                                                    # or draw 0 elements (draw field char '.')
            $n-=$draw                               # reduce the number of drawing elements
            $coordCache += ,"$_;$y" * $draw         # add one element or two identical elements
            '.x'[$draw -or "$y;$_" -in $coordCache] # draw element directly or draw from cache
        })
    }
}
\$\endgroup\$
1
\$\begingroup\$

Charcoal, 39 bytes

NθNηG←↑⊖θ.UM✂KA⁰⊘η¹x↑‖M↗P↘⭆θ§.x›η⁺ι№KAx

Try it online! Link is to verbose version of code. Explanation:

NθNη

Input S and N.

G←↑⊖θ.

Fill a triangle of size S-1 with .s.

UM✂KA⁰⊘η¹x

Change up to N/2 of those .s to xs.

↑‖M↗

Reflect to create the diagonal symmetry, but leaving the diagonal empty.

P↘⭆θ§.x›η⁺ι№KAx

Count the number of xs and complete the diagonal using xs and .s as necessary to end up with N xs.

\$\endgroup\$
1
\$\begingroup\$

Ruby, 97 bytes

->s,n{t=(?.*s+$/)*s
i=1
(t[i*-~s/s]=t[i/s-i%s*~s]=?X;i+=1)until 2>m=n-t.count(?X)
m>0&&t[0]=?X
t}

Try it online!

Llamda function. Returns a newline separated string with X and . can be shorter if a single line string is acceptable.

Very simple:

  • Make a newline separated string of s lines of s .

  • Set i=1 and scan through all indexes of i interpreting this as both [row-then-column] and [column-then-row] and change the relevant . to X . The total number of X added per iteration will be 1 if it is the cell is on the diagonal, and either 2 or 0 if it is not, depending on whether the cells already contain X.

  • End the loop when less than 2 more X need to be added.

  • If there is still one X to be added, put it at top left (index 0)

  • Return the string

\$\endgroup\$

Your Answer

By clicking “Post Your Answer”, you agree to our terms of service and acknowledge you have read our privacy policy.

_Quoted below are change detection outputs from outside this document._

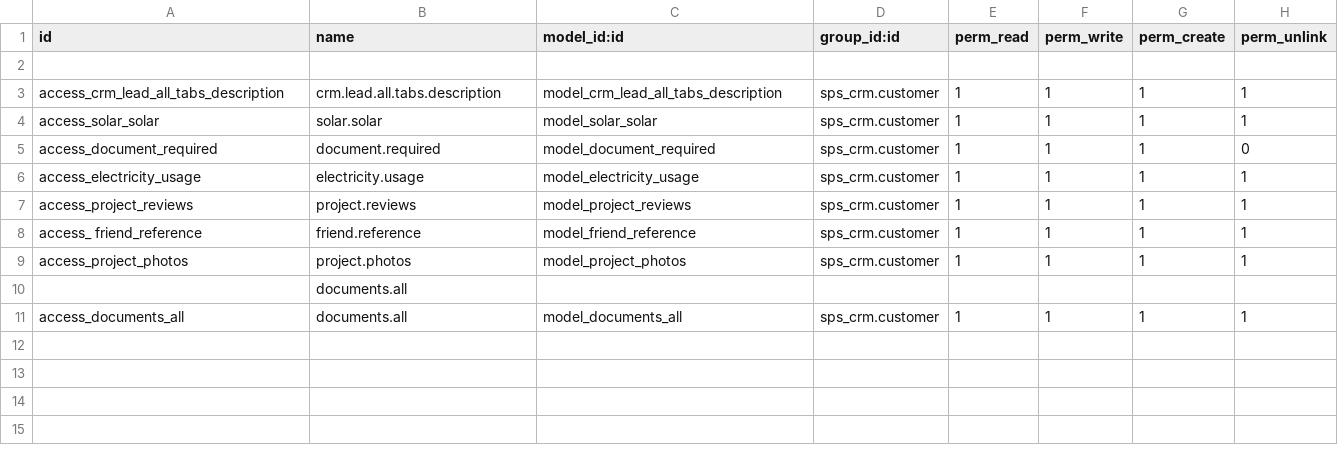
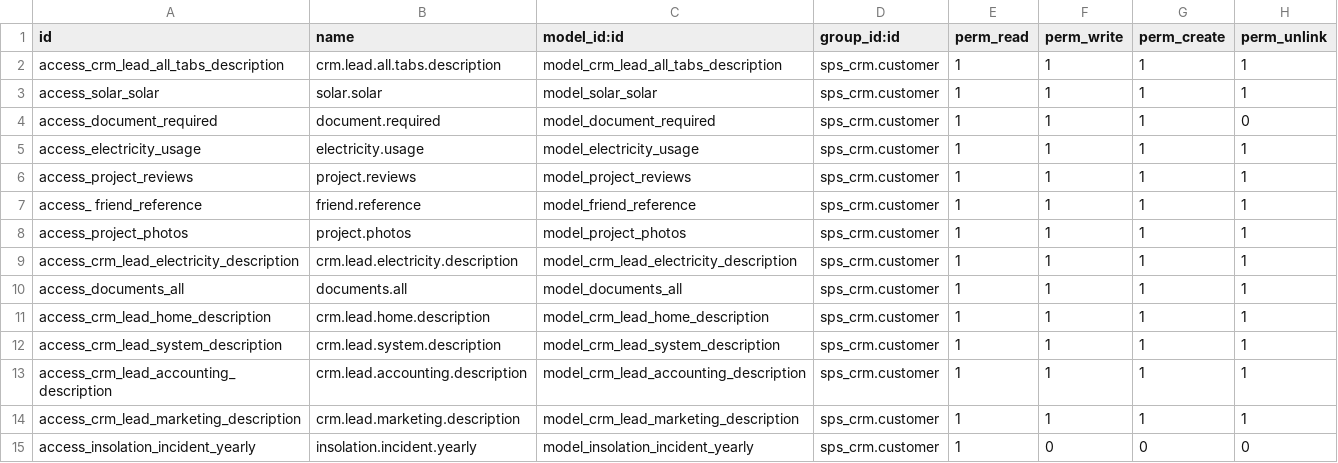
Before and after one commit to jay-allianz/addons_sunprosolar, a CSV file: sunprosolar/sps_crm/security/ir.model.access.csv, drawn as a sheet; removed rows and columns are numbered as before the commit, all else as after; the diff names each change by its address in the sheet, - before the commit and + after, or states it on an @@ line.

Commit message:
committed project color changes and customer portal modifications

```diff
--- a/sunprosolar/sps_crm/security/ir.model.access.csv
+++ b/sunprosolar/sps_crm/security/ir.model.access.csv
-row 2: (empty)
-row 10:  | documents.all
+row 9: access_crm_lead_electricity_description | crm.lead.electricity.description | model_crm_lead_electricity_description | sps_crm.customer | 1 | 1 | 1 | 1
+row 11: access_crm_lead_home_description | crm.lead.home.description | model_crm_lead_home_description | sps_crm.customer | 1 | 1 | 1 | 1
+row 12: access_crm_lead_system_description | crm.lead.system.description | model_crm_lead_system_description | sps_crm.customer | 1 | 1 | 1 | 1
+row 13: access_crm_lead_accounting_description | crm.lead.accounting.description | model_crm_lead_accounting_description | sps_crm.customer | 1 | 1 | 1 | 1
+row 14: access_crm_lead_marketing_description | crm.lead.marketing.description | model_crm_lead_marketing_description | sps_crm.customer | 1 | 1 | 1 | 1
+row 15: access_insolation_incident_yearly | insolation.incident.yearly | model_insolation_incident_yearly | sps_crm.customer | 1 | 0 | 0 | 0
```
Also changed, not shown: 4 other files.
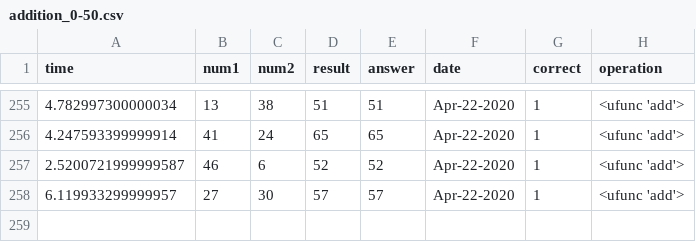
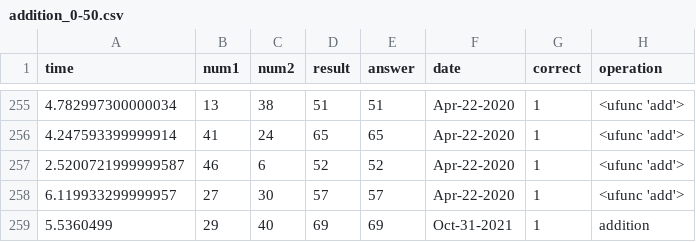
Before and after one commit to hviidhenrik/math_trainer, a CSV file: training_files/addition_0-50.csv, drawn as a sheet; only a part is shown, gaps mark what is left out; the diff names each change by its address in the sheet, - before the commit and + after, or states it on an @@ line.

```diff
--- a/training_files/addition_0-50.csv
+++ b/training_files/addition_0-50.csv
+row 259: 5.5360499 | 29 | 40 | 69 | 69 | Oct-31-2021 | 1 | addition
```
Also changed, not shown: 4 other files.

Not the answer you're looking for? Browse other questions tagged or ask your own question.